I decided to try the other side of the shed:  I had heard people showering over there.  I could leave my clothes, I decided, and dash across with my rather tiny towel, since there was nobody about.

I set off.  When I was mid way, and fully exposed, the campsite manager arrived.

‘Do you ‘ave a prob-lem Madame?’

I stayed where I was, clutching my hand towel:  should I arrange it ‘up’ or ‘down’?

Unknown to me some busybody had alerted the management, but Monsieur le proprieteur was not at all phased.  I’ll give him his due he was a gentleman; he kept his eyes strictly on mine as we discussed the situation.

He asked for the jeton, and I leaned carefully towards him.  He went back to my shower, placed the coin gently in the slot – and the water gushed out!  I nodded imperiously, to hide my embarrassment, made no further comment, and made my way back.

Nobody, but nobody, had been able to get water out of that shower except him, and now it had built up.  I found it wouldn’t stop, and I was in danger of drowning as well as flooding the place.  I collected my clothes, forced my wet body into the shell suit and left the building to its fate.

Old London town.

Even in London I am not immune.  I once got an urgent call for assistance when I was rinsing shirts at a  sink.  Our flat was above the shops in the High Street, above the bakery and sandwiched between the wet fish shop and the funeral director.

So I set off like Wonder woman but inadvertently left the taps full on.  Whilst I was sorting somebody else out, a shirt got sucked into the sink outlet at home, then another, and then one more.  The sink became blocked and the water overflowed to the floor.

On my return I was faced with paddling around trying to clear up the mess.  Many buckets were emptied before I was done:  (home and dry.)  I decided on fried chicken for supper, always a treat, and oddly it came from the fish shop beneath us.

‘Can’t be done, luv,’ I was told with regret.  ‘No electrics – the lot’s gorn, even the stiffs in the Chapel of Rest are getting warm, so they tell me!’

I blanched!  Was I to blame?  Definitely!  Should I confess?  Not unless I had to.  So I didn’t.


Why is it, I ask myself, that where water is concerned, I am always in the hot stuff?  Maybe it’s because I was born in the wet month of February.  A Pisces rule decrees:  ‘You will always be happiest surrounded by water!’
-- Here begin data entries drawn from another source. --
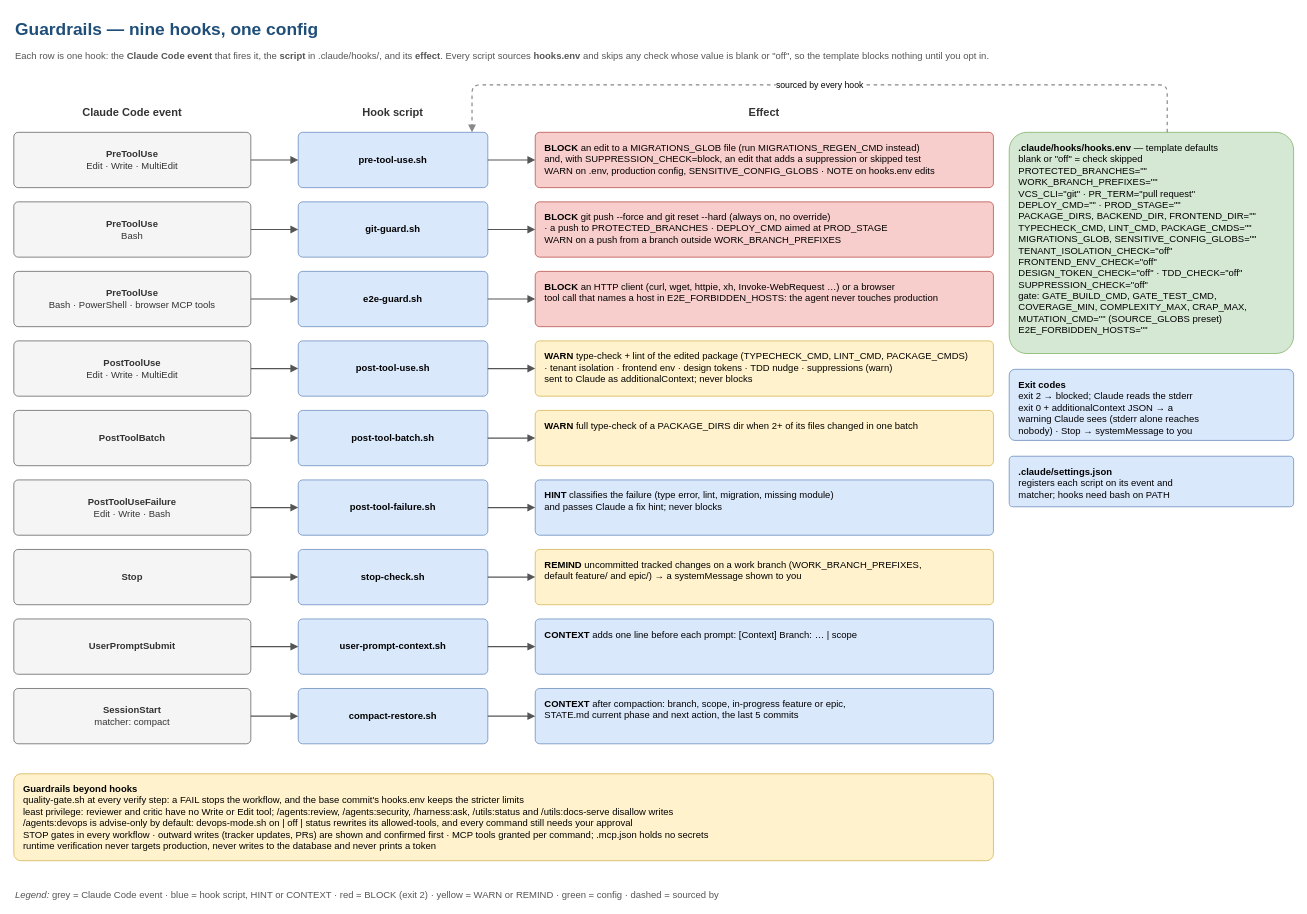
This is page "11 Guardrails" (11 of 12) of docs/harness-docs/diagrams/ai-dev-harness/ai-dev-harness.drawio from absjabed/ai-dev-harness, a draw.io file, before an edit. Source tidied: cells renumbered, new cells numbered last; positions are measured from the earlier drawing's top-left corner, leaving out a move shared by most shapes. Both pictures are drawn from the tidied source at 79%, with x=0, y=0 at pixel (13, 13).
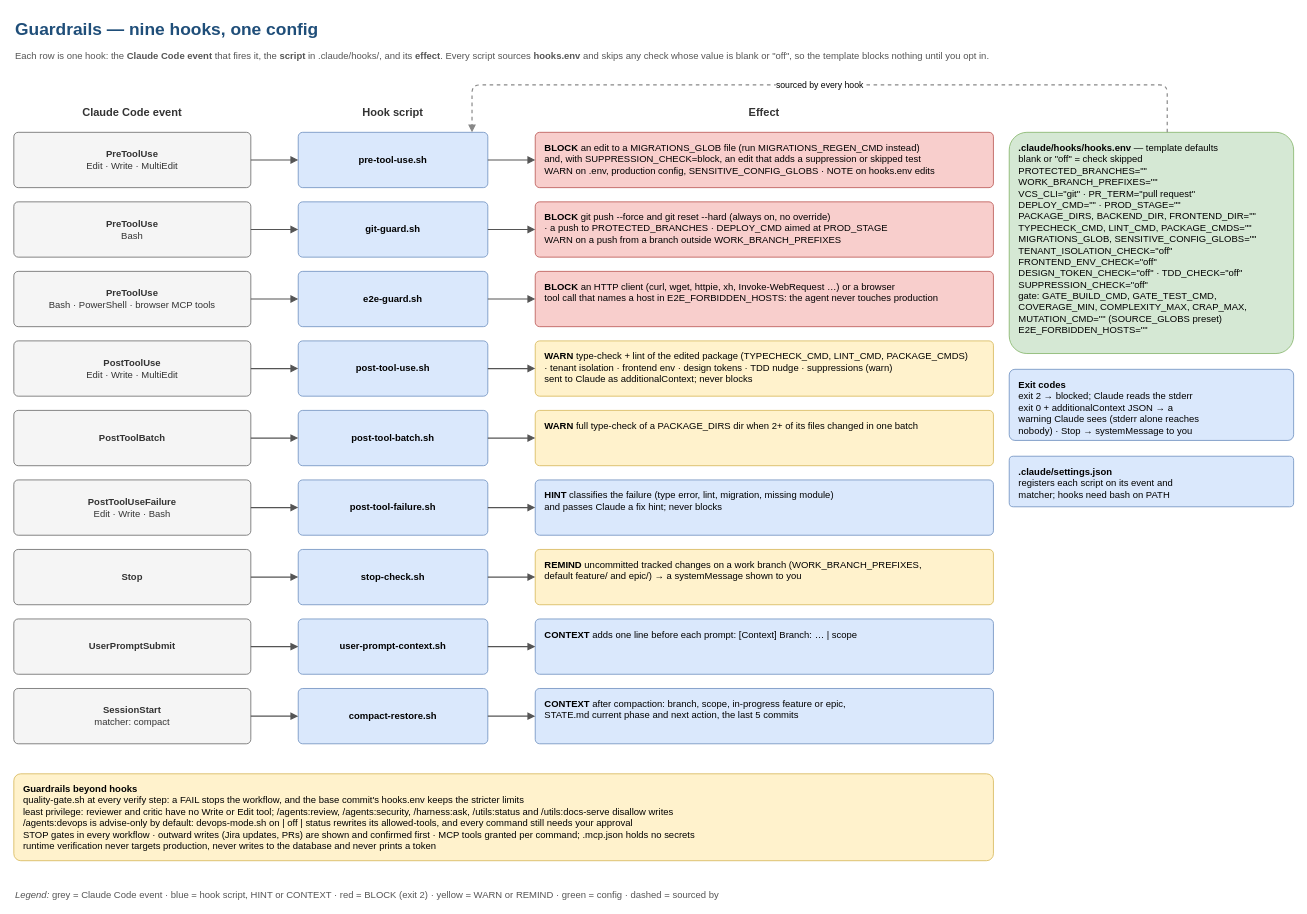
The same page after the edit.

What changed in the source:
```diff
@@
-    <mxCell id="37" value="&lt;b&gt;Guardrails beyond hooks&lt;/b&gt;&lt;br&gt;quality-gate.sh at every verify step: a FAIL stops the workflow, and the base commit's hooks.env keeps the stricter limits&lt;br&gt;least privilege: reviewer and critic have no Write or Edit tool; /agents:review, /agents:security, /harness:ask, /utils:status and /utils:docs-serve disallow writes&lt;br&gt;/agents:devops is advise-only by default: devops-mode.sh on | off | status rewrites its allowed-tools, and every command still needs your approval&lt;br&gt;STOP gates in every workflow · outward writes (tracker updates, PRs) are shown and confirmed first · MCP tools granted per command; .mcp.json holds no secrets&lt;br&gt;runtime verification never targets production, never writes to the database and never prints a token" style="rounded=1;arcSize=8;fillColor=#fff2cc;strokeColor=#d6b656;fontSize=12;html=1;whiteSpace=wrap;fontFamily=Helvetica;align=left;verticalAlign=top;spacingLeft=10;spacingTop=6;spacingRight=6;" parent="1" vertex="1">
+    <mxCell id="37" value="&lt;b&gt;Guardrails beyond hooks&lt;/b&gt;&lt;br&gt;quality-gate.sh at every verify step: a FAIL stops the workflow, and the base commit's hooks.env keeps the stricter limits&lt;br&gt;least privilege: reviewer and critic have no Write or Edit tool; /agents:review, /agents:security, /harness:ask, /utils:status and /utils:docs-serve disallow writes&lt;br&gt;/agents:devops is advise-only by default: devops-mode.sh on | off | status rewrites its allowed-tools, and every command still needs your approval&lt;br&gt;STOP gates in every workflow · outward writes (Jira updates, PRs) are shown and confirmed first · MCP tools granted per command; .mcp.json holds no secrets&lt;br&gt;runtime verification never targets production, never writes to the database and never prints a token" style="rounded=1;arcSize=8;fillColor=#fff2cc;strokeColor=#d6b656;fontSize=12;html=1;whiteSpace=wrap;fontFamily=Helvetica;align=left;verticalAlign=top;spacingLeft=10;spacingTop=6;spacingRight=6;" parent="1" vertex="1">
       <mxGeometry y="962" width="1240" height="110" as="geometry" />
     </mxCell>
```
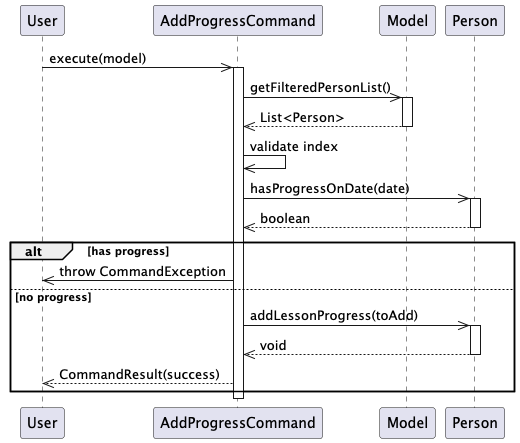
This is docs/images/AddProgressSequenceDiagram.png from Cheeden/tp, a PlantUML export, as it was before one commit. Its diagram source:
```plantuml
@startuml
participant User
participant AddProgressCommand
participant Model
participant Person

User ->> AddProgressCommand: execute(model)
activate AddProgressCommand

AddProgressCommand ->> Model: getFilteredPersonList()
activate Model
Model -->> AddProgressCommand: List<Person>
deactivate Model

AddProgressCommand ->> AddProgressCommand: validate index
AddProgressCommand ->> Person: hasProgressOnDate(date)
activate Person
Person -->> AddProgressCommand: boolean
deactivate Person

alt has progress
    AddProgressCommand ->> User: throw CommandException
else no progress
    AddProgressCommand ->> Person: addLessonProgress(toAdd)
    activate Person
    Person -->> AddProgressCommand: void
    deactivate Person

    AddProgressCommand -->> User: CommandResult(success)
end

deactivate AddProgressCommand
@enduml
```
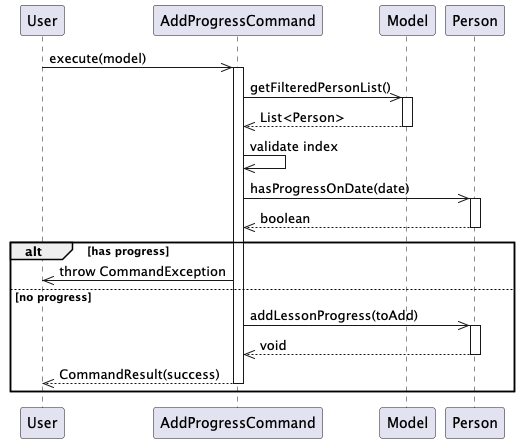
The same diagram one commit later.

Change to the diagram source:
```diff
@@ -27,7 +27,6 @@
     deactivate Person
 
     AddProgressCommand -->> User: CommandResult(success)
+    deactivate AddProgressCommand
 end
-
-deactivate AddProgressCommand
 @enduml
```
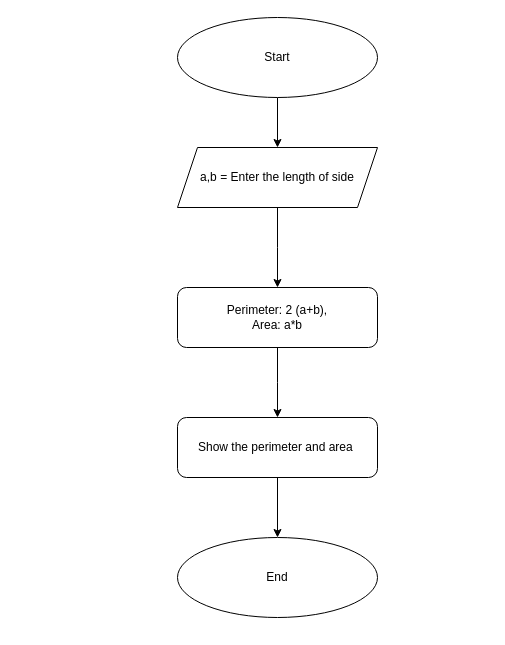
Faigism/Assignment_code keeps this draw.io diagram as page "Page-3" (3 of 10) of Untitled Diagram.drawio. Above is the earlier version. Source tidied: cells renumbered, new cells numbered last; positions are measured from the earlier drawing's top-left corner, leaving out a move shared by most shapes. Both pictures are drawn from the tidied source at 100%, with x=0, y=0 at pixel (177, 17).
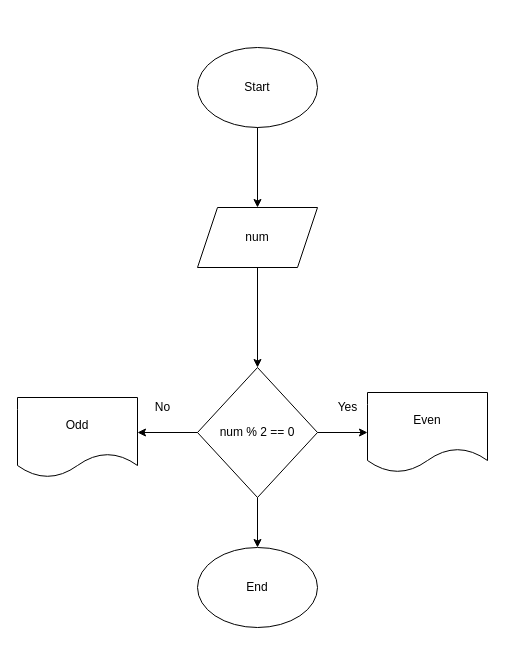
Above is the later version.

The edit, as a diff of the source:
```diff
@@
 <mxGraphModel>
   <root>
     <mxCell id="0" />
     <mxCell id="1" parent="0" />
-    <mxCell id="2" style="edgeStyle=orthogonalEdgeStyle;rounded=0;jettySize=auto;html=1;exitX=0.5;exitY=1;exitDx=0;exitDy=0;" parent="1" edge="1" source="3" target="5">
-      <mxGeometry relative="1" as="geometry" />
-    </mxCell>
     <mxCell id="3" value="Start" style="ellipse;whiteSpace=wrap;html=1;" parent="1" vertex="1">
-      <mxGeometry width="200" height="80" as="geometry" />
+      <mxGeometry x="20" y="30" width="120" height="80" as="geometry" />
     </mxCell>
-    <mxCell id="4" style="edgeStyle=orthogonalEdgeStyle;rounded=0;jettySize=auto;html=1;exitX=0.5;exitY=1;exitDx=0;exitDy=0;" parent="1" edge="1" source="5">
-      <mxGeometry relative="1" as="geometry">
-        <mxPoint x="100" y="270" as="targetPoint" />
-      </mxGeometry>
-    </mxCell>
-    <mxCell id="5" value="a,b = Enter the length of side" style="shape=parallelogram;perimeter=parallelogramPerimeter;whiteSpace=wrap;html=1;fixedSize=1;" parent="1" vertex="1">
-      <mxGeometry y="130" width="200" height="60" as="geometry" />
-    </mxCell>
-    <mxCell id="6" style="edgeStyle=orthogonalEdgeStyle;rounded=0;jettySize=auto;html=1;exitX=0.5;exitY=1;exitDx=0;exitDy=0;" parent="1" edge="1" source="7">
-      <mxGeometry relative="1" as="geometry">
-        <mxPoint x="100" y="400" as="targetPoint" />
-      </mxGeometry>
-    </mxCell>
-    <mxCell id="7" value="Perimeter: 2 (a+b),&lt;br&gt;Area: a*b" style="rounded=1;whiteSpace=wrap;html=1;" parent="1" vertex="1">
-      <mxGeometry y="270" width="200" height="60" as="geometry" />
-    </mxCell>
-    <mxCell id="8" style="edgeStyle=orthogonalEdgeStyle;rounded=0;jettySize=auto;html=1;exitX=0.5;exitY=1;exitDx=0;exitDy=0;" parent="1" edge="1" source="9" target="10">
-      <mxGeometry relative="1" as="geometry" />
-    </mxCell>
-    <mxCell id="9" value="Show the perimeter and area&amp;nbsp;" style="rounded=1;whiteSpace=wrap;html=1;" parent="1" vertex="1">
-      <mxGeometry y="400" width="200" height="60" as="geometry" />
-    </mxCell>
+    <mxCell id="11" value="num" style="shape=parallelogram;perimeter=parallelogramPerimeter;whiteSpace=wrap;html=1;fixedSize=1;" parent="1" vertex="1">
+      <mxGeometry x="20" y="190" width="120" height="60" as="geometry" />
+    </mxCell>
+    <mxCell id="12" style="endArrow=classic;html=1;rounded=0;exitX=0.5;exitY=1;exitDx=0;exitDy=0;entryX=0.5;entryY=0;entryDx=0;entryDy=0;" parent="1" edge="1" source="3" target="11">
+      <mxGeometry relative="1" as="geometry" />
+    </mxCell>
+    <mxCell id="13" value="num % 2 == 0" style="rhombus;whiteSpace=wrap;html=1;" parent="1" vertex="1">
+      <mxGeometry x="20" y="350" width="120" height="130" as="geometry" />
+    </mxCell>
+    <mxCell id="14" style="endArrow=classic;html=1;rounded=0;exitX=0.5;exitY=1;exitDx=0;exitDy=0;entryX=0.5;entryY=0;entryDx=0;entryDy=0;" parent="1" edge="1" source="11" target="13">
+      <mxGeometry relative="1" as="geometry" />
+    </mxCell>
+    <mxCell id="15" style="endArrow=classic;html=1;rounded=0;exitX=1;exitY=0.5;exitDx=0;exitDy=0;" parent="1" edge="1" source="13">
+      <mxGeometry relative="1" as="geometry">
+        <mxPoint x="190" y="415" as="targetPoint" />
+      </mxGeometry>
+    </mxCell>
+    <mxCell id="16" style="endArrow=classic;html=1;rounded=0;exitX=0;exitY=0.5;exitDx=0;exitDy=0;" parent="1" edge="1" source="13">
+      <mxGeometry relative="1" as="geometry">
+        <mxPoint x="-40" y="415" as="targetPoint" />
+      </mxGeometry>
+    </mxCell>
+    <mxCell id="17" value="Yes" style="text;html=1;align=center;verticalAlign=middle;strokeColor=none;fillColor=none;" parent="1" vertex="1">
+      <mxGeometry x="150" y="375" width="40" height="30" as="geometry" />
+    </mxCell>
+    <mxCell id="18" value="No" style="text;html=1;align=center;verticalAlign=middle;strokeColor=none;fillColor=none;" parent="1" vertex="1">
+      <mxGeometry x="-35" y="375" width="40" height="30" as="geometry" />
+    </mxCell>
     <mxCell id="10" value="End" style="ellipse;whiteSpace=wrap;html=1;" parent="1" vertex="1">
-      <mxGeometry y="520" width="200" height="80" as="geometry" />
+      <mxGeometry x="20" y="530" width="120" height="80" as="geometry" />
     </mxCell>
+    <mxCell id="19" style="endArrow=classic;html=1;rounded=0;exitX=0.5;exitY=1;exitDx=0;exitDy=0;entryX=0.5;entryY=0;entryDx=0;entryDy=0;" parent="1" edge="1" source="13" target="10">
+      <mxGeometry relative="1" as="geometry" />
+    </mxCell>
+    <mxCell id="20" value="Even" style="shape=document;whiteSpace=wrap;html=1;boundedLbl=1;" parent="1" vertex="1">
+      <mxGeometry x="190" y="375" width="120" height="80" as="geometry" />
+    </mxCell>
+    <mxCell id="21" value="Odd" style="shape=document;whiteSpace=wrap;html=1;boundedLbl=1;" parent="1" vertex="1">
+      <mxGeometry x="-160" y="380" width="120" height="80" as="geometry" />
+    </mxCell>
   </root>
 </mxGraphModel>
```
I live on the Isle of Wight now.

I am happy…  but I do check up each morning…  In case it has  floated away.


LaLa Land by Malabar Cash is an ebook  for Kindle: available on Amazon.  Enjoy!